“We were able to find the perfect property,” she said, a freestanding building at 314 S. Milwaukee Ave. in Libertyville, and “Cigars & More” opened in 1998.
But they were not the only one — in the years that followed, “Cigars & More” became a popular title for a industry that was growing in its own popularity.
“We were getting confusion from our vendors,” Neumann said. “We would sometimes get products that were supposed to be mailed to another business with the same name.”
Thus, when they opened a second store in 2010 in Long Grove, they changed the name to the unique Neumann’s Cigars & Gifts. Both buildings contain walk-in humidors, and Julie Neumann can explain both the science and the art that goes into cigar storage.
“If it’s too humid, it’ll just burst apart if you smoke it,” she said. “The opposite will happen if you let it get too dry: it’ll just crumble.”
Thus, Neumann’s keeps its dozens of brands at about 70 degrees Fahrenheit and 70 percent humidity. The delicate balance must be maintained, she said, to satisfy the typical cigar consumer’s delicate tastes.
“Most of our customers smoke maybe a couple cigars a week,” she said.
The hobby has gotten harder to maintain, she said, partly because of new legislation. On July 1, the state tax on wholesale cigar sales doubled from 18 to 36 percent, and Neumann said she worries about the Federal Drug Administration’s ruminations about increasing regulations.
“The future’s a little scary, mostly because of legislation,” she said. “It’s uncertain what they can do to us.”
She said they make trips to Washington, D.C., including the most recent trip in July, to lobby for their industry.
“It’s something we never expected to have to do,” she said. “But, we’re ready to fight for this.”
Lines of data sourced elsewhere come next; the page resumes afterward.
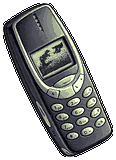
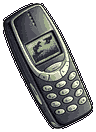
Speaker arrastrable + teléfono pixel art

diff --git a/index.html b/index.html
@@ -124,9 +124,9 @@
   }
   @keyframes twOff { 0%,52% { opacity:0; } 53%,82% { opacity:.94; } 83%,100% { opacity:0; } }
 
-  /* mouse y telefono arrastrables */
-  #el-mouse, #el-telefono { cursor:grab; touch-action:none; z-index:10; }
-  #el-mouse.dragging, #el-telefono.dragging { cursor:grabbing; z-index:50; }
+  /* mouse, telefono y speaker arrastrables */
+  #el-mouse, #el-telefono, #el-speaker { cursor:grab; touch-action:none; z-index:10; }
+  #el-mouse.dragging, #el-telefono.dragging, #el-speaker.dragging { cursor:grabbing; z-index:50; }
 
   /* guacamaya en la ventana */
   #el-guacamaya { cursor:pointer; z-index:9; }
@@ -280,7 +280,7 @@
     <div class="city-light tw"    style="left:95.21%; top:38.84%; --d:2.4s; --dl:2.0s"></div>
     <div class="city-light off"   style="left:97.71%; top:38.84%; --d:8.2s; --dl:1.5s"></div>
     <div class="el sprite" id="el-telefono" data-name="telefono" title="arrastrar"
-         style="left:76.300%; top:64.200%; width:6.400%;">
+         style="left:76.100%; top:62.400%; width:7.200%;">
       <img src="assets/telefono.png" alt="telefono">
       <span class="tag">telefono</span>
     </div>
@@ -336,6 +336,7 @@
   /* ---------- speaker: musica on/off ---------- */
   function toggleSpeaker() {
     const sp = document.getElementById('el-speaker');
+    if (sp.dataset.dragged === '1') { sp.dataset.dragged = ''; return; }
     if (sndSpeaker.paused) {
       sndSpeaker.play().then(() => sp.classList.add('playing')).catch(() => {});
     } else {
@@ -402,20 +403,24 @@
   /* ---------- elementos arrastrables (mouse, telefono) ---------- */
   (function () {
     const scene = document.getElementById('scene');
-    ['el-mouse', 'el-telefono'].forEach(id => {
+    ['el-mouse', 'el-telefono', 'el-speaker'].forEach(id => {
       const el = document.getElementById(id);
       let drag = null;
       el.addEventListener('pointerdown', e => {
         e.preventDefault();
+        el.dataset.dragged = '';
         const r = scene.getBoundingClientRect();
         const m = el.getBoundingClientRect();
         drag = { dx: e.clientX - m.left, dy: e.clientY - m.top, rect: r,
-                 w: m.width / r.width * 100, h: m.height / r.height * 100 };
+                 w: m.width / r.width * 100, h: m.height / r.height * 100,
+                 x0: e.clientX, y0: e.clientY };
         el.classList.add('dragging');
         el.setPointerCapture(e.pointerId);
       });
       el.addEventListener('pointermove', e => {
         if (!drag) return;
+        if (Math.abs(e.clientX - drag.x0) + Math.abs(e.clientY - drag.y0) > 6)
+          el.dataset.dragged = '1';
         let x = (e.clientX - drag.rect.left - drag.dx) / drag.rect.width * 100;
         let y = (e.clientY - drag.rect.top - drag.dy) / drag.rect.height * 100;
         x = Math.max(0, Math.min(100 - drag.w, x));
Last weekend, though, there was no fight and no worries … and no misplaced mail, either. Just a parking lot full of cars and a donation to a charitable cause.
“We always like to be able to help the communities that we’re in.”